As for what lingers from the debut, it’s easy to picture Coal listening to M2M before heading to the studio, trying to figure what he can pilfer from that record. He settles on M2M’s much-praised love song ‘Ololufe’. Which becomes Wanted’s ‘SuperWoman’. It reminds his audience that he can sing. But of course they never forgot. But they want more. They want a reinvention of the zeitgeist. Or at least a capturing of it. That doesn’t happen here. We all thought otherwise, but it was never going to happen. Wande was playing a losing game.
The impossibility of reclaiming an old self is Wanted’s tragedy. That and the feeling that all of the good songs have petered out in the half-dozen years between debut and sophomore.
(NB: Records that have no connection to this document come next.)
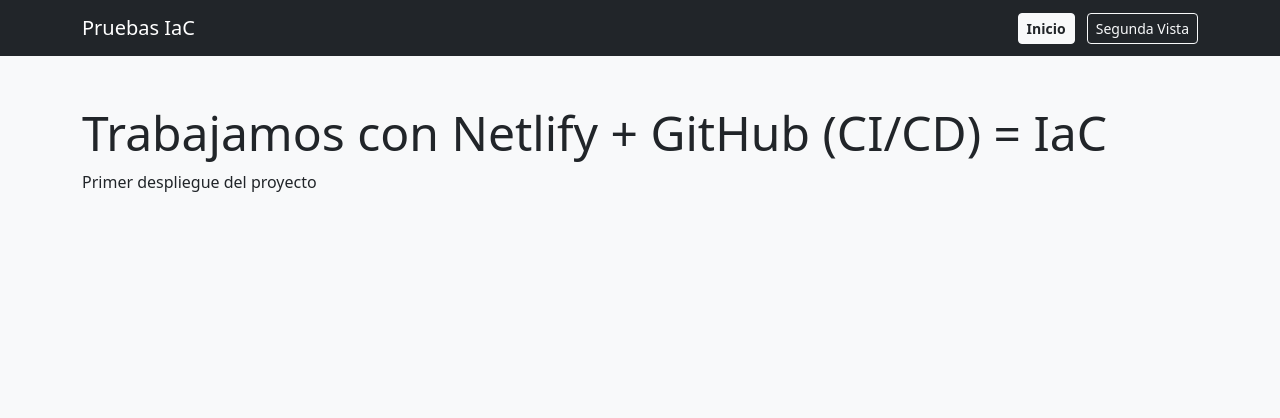
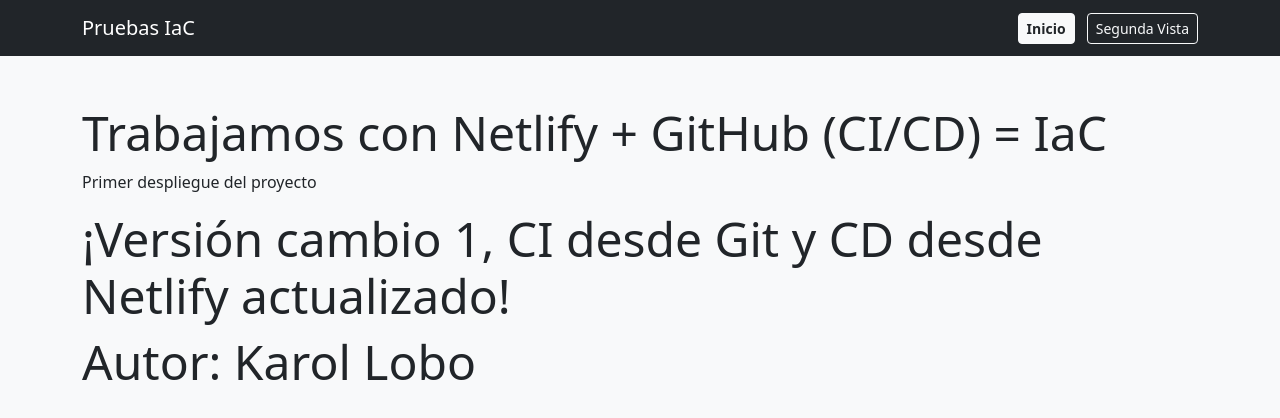
Before and after one commit to karollwolf-Gue/proyecto_iac, a plain HTML site: page index.html in a window 1280 px wide. Drawn offline with nearby package versions, Linux system fonts and the light colour scheme.

Commit message:
Update index.html-feat: nuevos cambios agregados

```diff
--- a/index.html
+++ b/index.html
@@ -21,7 +21,8 @@
   <main class="container py-5">
     <h1 class="display-5">Trabajamos con Netlify + GitHub (CI/CD) = IaC</h1>
    <p>Primer despliegue del proyecto</p>
-
+   <h1 class="display-5">¡Versión cambio 1, CI desde Git y CD desde Netlify actualizado! </h1>
+    <h2 class="display-5"> Autor: Karol Lobo </h2>
     <p class="lead">
     </p>
   </main>
```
Anyone paying attention can produce a great track-list consisting of singles released in that time. 'Take Rotate', 'The Kick', 'Private Trips', 'Go Low', 'Been Long You Saw Me', 'Amorawa' and 'My Way'. Then from new songs on Wanted, throw in 'Same Shit', 'Ashimapeyin', 'Make You Mine', 'Weekend' and 'Monster' and that’s a dozen songs of unfettered pop joy. That selection is more deserving of the self-serving skits on Wanted. As it stands, the skits refer to a non-existent record. This, you could say, is why pop stars are not critics.
Mind you, that most of the songs on the phantom track-list were produced by erstwhile partner/producer Don Jazzy tells its own story. Yet that’s an incomplete tale. Uneven production on Wanted may be explicable on grounds of Don Jazzy’s absence; forgettable lyrics less so. With the emphasis on the sound it created, it's easy to neglect M2M also had a varied delivery and memorable lyrics. But it is worth saying: Before Olamide, Wande Coal had fashioned a way to make Yoruba enjoyable for non-speakers of the language. He knew to mix Yoruba with street slang, he knew to mix slang with English. He knew to play with all three on song after song. Mushin2MoHits gave quotables. Wanted gives disposables.
To address the questions framing the album, the questions Wande needs answered, let’s return to 2015.
Would they love me? Yes Wande, for ‘Ashimapeyin’ and a couple other songs. Can I make money off this? Certainly, lesser albums have made lesser artists rich. Will they respect Wanted as much as my debut? On this one, like you Wande, we are in doubt.